#### MATERIAL FOR THIS EXERCISE ####

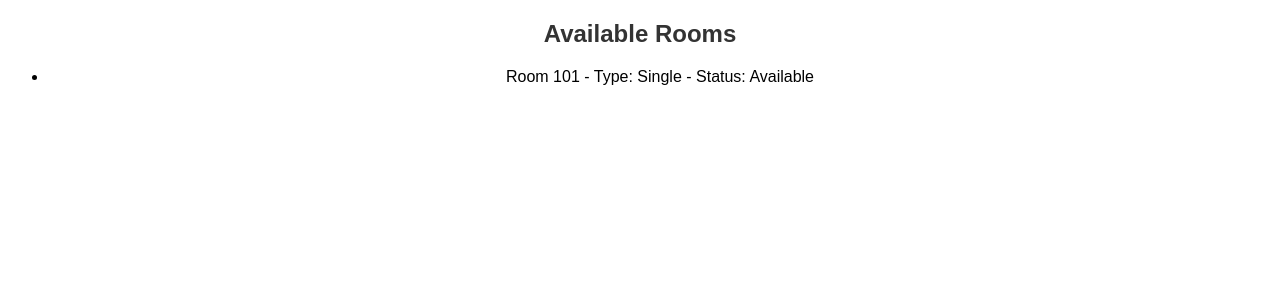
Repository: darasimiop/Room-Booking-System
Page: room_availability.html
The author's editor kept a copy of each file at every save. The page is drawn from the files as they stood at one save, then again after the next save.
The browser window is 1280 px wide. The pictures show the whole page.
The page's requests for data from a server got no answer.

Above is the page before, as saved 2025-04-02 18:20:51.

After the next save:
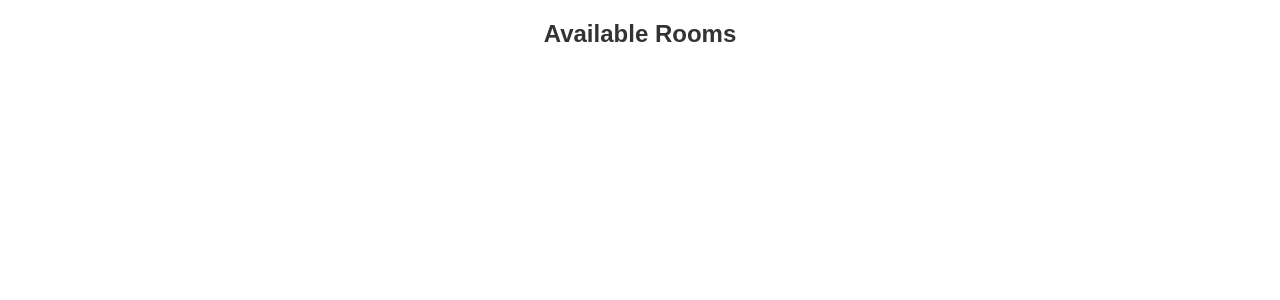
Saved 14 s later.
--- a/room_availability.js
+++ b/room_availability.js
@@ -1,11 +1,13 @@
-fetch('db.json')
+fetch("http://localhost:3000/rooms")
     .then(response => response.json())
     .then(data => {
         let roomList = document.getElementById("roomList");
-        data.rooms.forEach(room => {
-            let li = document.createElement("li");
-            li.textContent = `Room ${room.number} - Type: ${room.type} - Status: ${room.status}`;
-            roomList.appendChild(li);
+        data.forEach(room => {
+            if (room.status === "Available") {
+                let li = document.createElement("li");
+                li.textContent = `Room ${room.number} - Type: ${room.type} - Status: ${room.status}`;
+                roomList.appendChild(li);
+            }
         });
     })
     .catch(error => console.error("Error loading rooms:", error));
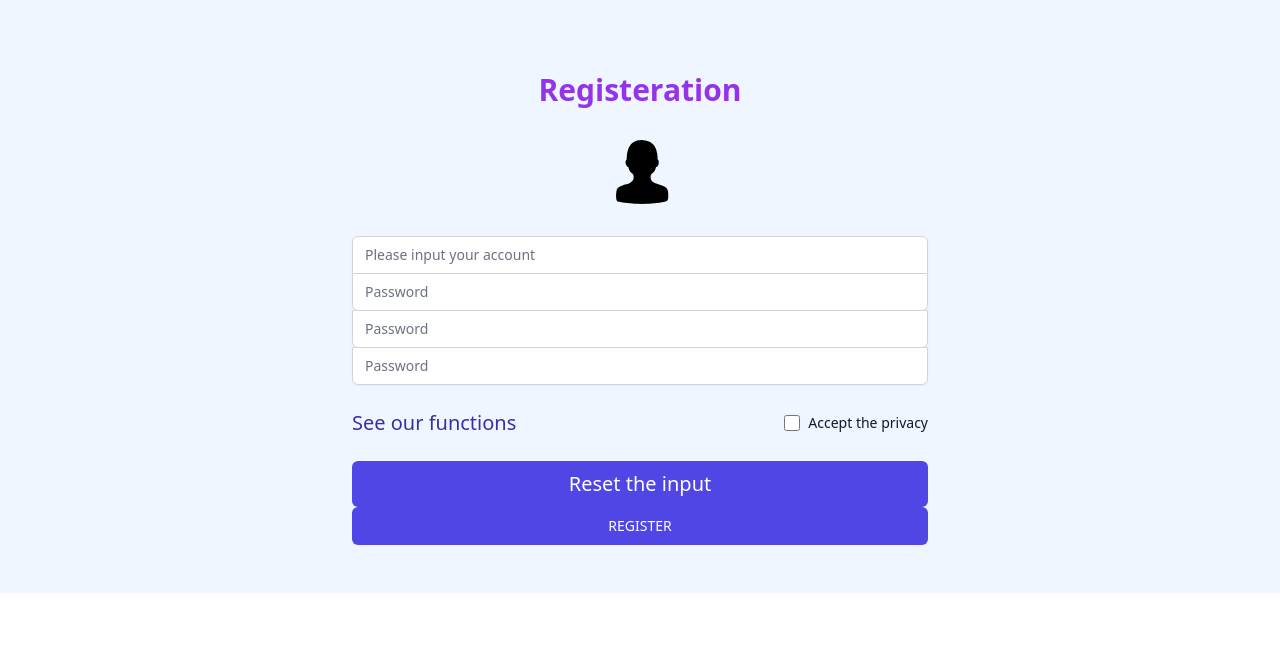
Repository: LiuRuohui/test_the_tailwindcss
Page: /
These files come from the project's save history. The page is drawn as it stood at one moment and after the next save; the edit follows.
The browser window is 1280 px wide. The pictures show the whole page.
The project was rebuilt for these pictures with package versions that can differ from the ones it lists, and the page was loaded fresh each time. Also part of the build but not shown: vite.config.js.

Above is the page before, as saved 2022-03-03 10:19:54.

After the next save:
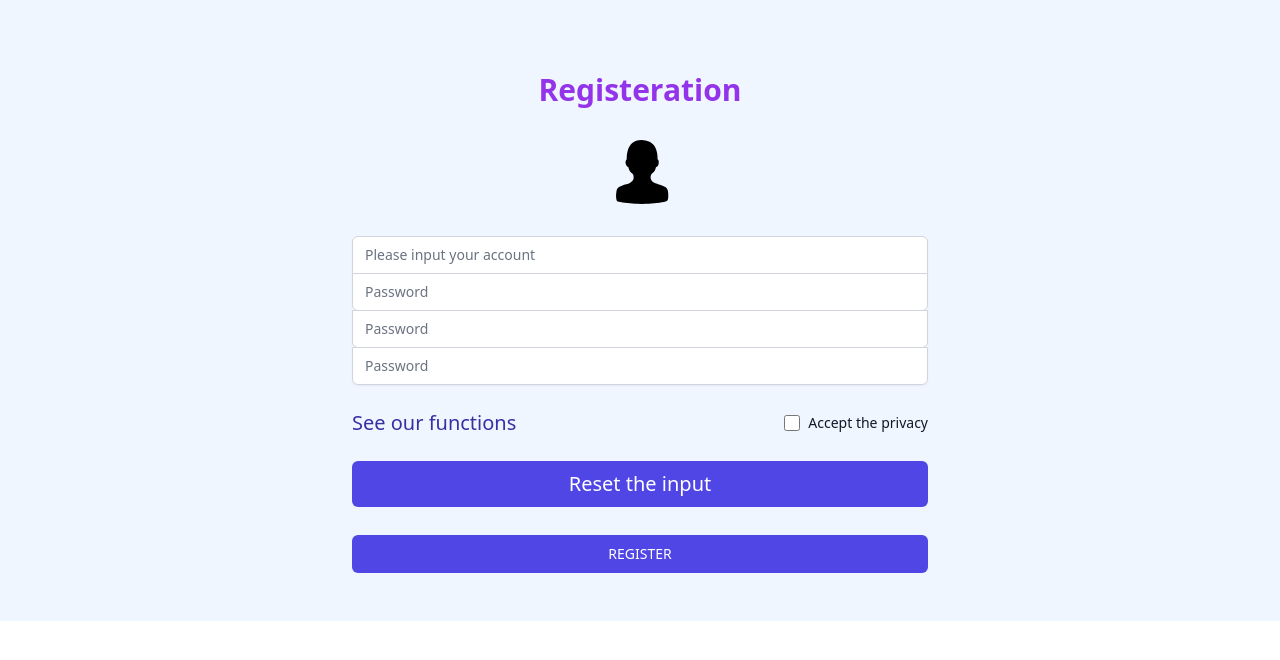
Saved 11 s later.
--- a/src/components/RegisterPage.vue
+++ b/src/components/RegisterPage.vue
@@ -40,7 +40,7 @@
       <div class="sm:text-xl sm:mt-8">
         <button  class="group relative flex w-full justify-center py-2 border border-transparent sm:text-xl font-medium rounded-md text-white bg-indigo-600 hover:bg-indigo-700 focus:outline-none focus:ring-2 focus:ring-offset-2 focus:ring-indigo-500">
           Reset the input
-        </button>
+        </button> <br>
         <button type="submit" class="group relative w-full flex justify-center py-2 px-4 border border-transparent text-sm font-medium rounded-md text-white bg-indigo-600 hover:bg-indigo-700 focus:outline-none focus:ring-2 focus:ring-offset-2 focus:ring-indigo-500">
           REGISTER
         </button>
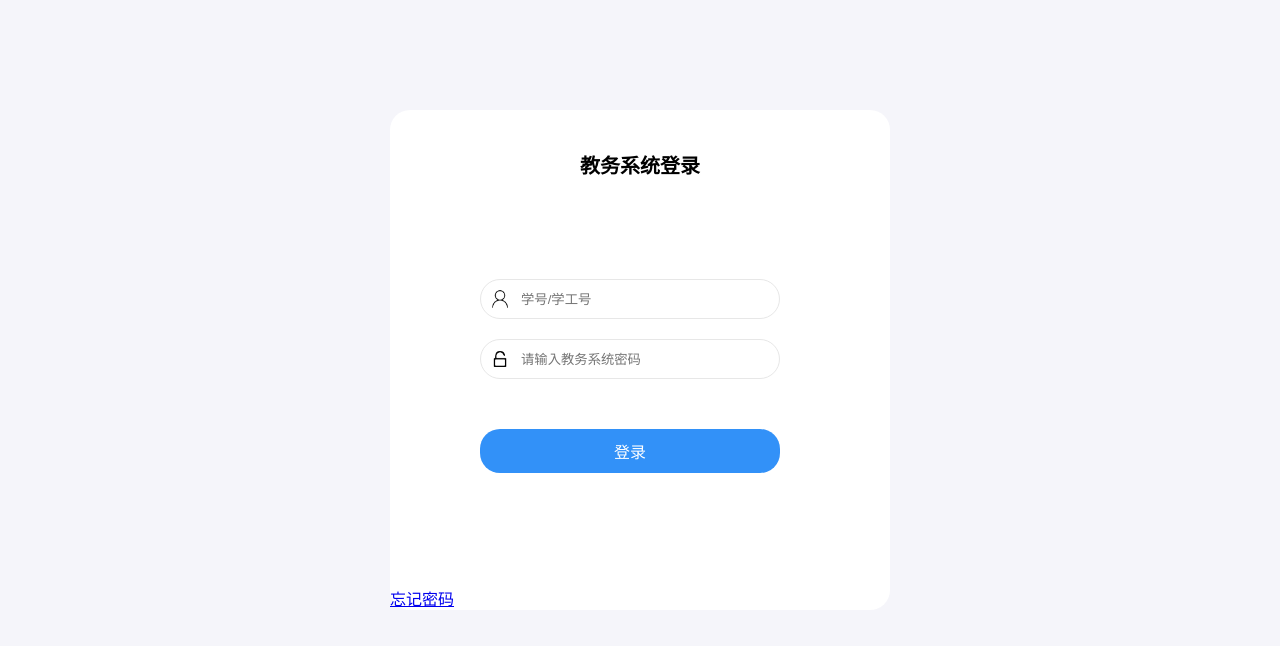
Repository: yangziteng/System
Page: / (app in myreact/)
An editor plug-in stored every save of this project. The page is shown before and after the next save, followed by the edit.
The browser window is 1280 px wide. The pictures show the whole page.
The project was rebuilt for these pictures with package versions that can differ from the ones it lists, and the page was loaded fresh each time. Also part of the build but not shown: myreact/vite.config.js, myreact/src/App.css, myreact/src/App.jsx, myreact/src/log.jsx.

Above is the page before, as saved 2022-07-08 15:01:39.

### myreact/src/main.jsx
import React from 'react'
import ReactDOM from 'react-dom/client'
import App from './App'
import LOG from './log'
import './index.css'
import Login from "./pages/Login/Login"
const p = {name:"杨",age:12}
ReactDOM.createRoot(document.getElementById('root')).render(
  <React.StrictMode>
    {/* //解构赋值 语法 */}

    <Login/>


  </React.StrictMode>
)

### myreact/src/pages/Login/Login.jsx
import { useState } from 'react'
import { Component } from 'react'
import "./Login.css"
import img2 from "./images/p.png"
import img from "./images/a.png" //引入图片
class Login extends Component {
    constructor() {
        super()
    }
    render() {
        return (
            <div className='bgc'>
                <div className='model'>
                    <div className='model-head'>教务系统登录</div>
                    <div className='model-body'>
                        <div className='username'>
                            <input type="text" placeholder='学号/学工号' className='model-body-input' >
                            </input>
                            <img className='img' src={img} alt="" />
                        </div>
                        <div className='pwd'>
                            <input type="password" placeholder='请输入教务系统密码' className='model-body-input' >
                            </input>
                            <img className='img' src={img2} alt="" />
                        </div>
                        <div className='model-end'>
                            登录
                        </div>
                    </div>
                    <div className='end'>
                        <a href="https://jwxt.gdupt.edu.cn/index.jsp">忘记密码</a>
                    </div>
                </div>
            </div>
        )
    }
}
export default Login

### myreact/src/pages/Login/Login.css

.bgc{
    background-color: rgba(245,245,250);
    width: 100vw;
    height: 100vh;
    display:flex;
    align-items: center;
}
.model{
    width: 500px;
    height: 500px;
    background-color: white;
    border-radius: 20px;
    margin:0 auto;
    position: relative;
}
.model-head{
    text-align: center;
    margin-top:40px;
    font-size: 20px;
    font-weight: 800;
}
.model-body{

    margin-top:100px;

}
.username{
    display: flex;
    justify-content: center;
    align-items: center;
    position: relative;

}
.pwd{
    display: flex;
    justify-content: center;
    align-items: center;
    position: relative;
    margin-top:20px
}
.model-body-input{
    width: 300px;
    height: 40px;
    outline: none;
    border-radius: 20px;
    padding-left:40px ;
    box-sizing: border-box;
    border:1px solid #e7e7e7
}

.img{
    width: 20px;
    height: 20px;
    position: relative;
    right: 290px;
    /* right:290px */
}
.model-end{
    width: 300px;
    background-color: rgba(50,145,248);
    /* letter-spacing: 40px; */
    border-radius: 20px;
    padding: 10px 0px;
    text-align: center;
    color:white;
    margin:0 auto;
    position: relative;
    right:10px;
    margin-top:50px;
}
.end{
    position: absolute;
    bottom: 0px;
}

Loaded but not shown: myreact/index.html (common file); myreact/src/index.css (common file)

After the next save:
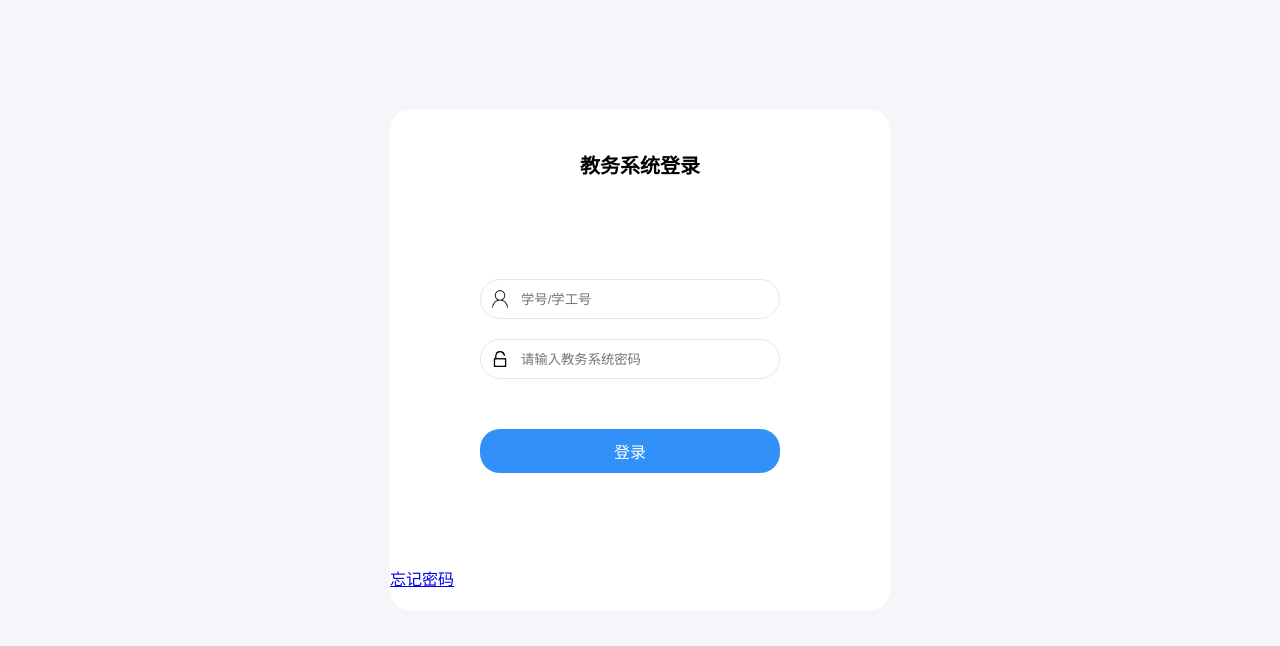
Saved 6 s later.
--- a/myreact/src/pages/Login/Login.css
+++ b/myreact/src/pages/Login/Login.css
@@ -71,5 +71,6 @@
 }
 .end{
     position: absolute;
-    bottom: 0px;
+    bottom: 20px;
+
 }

####

*WORK REQUIRED:* The answer should be one number, namely how many lines of the entries above include the string "type".

*RESULT:* 5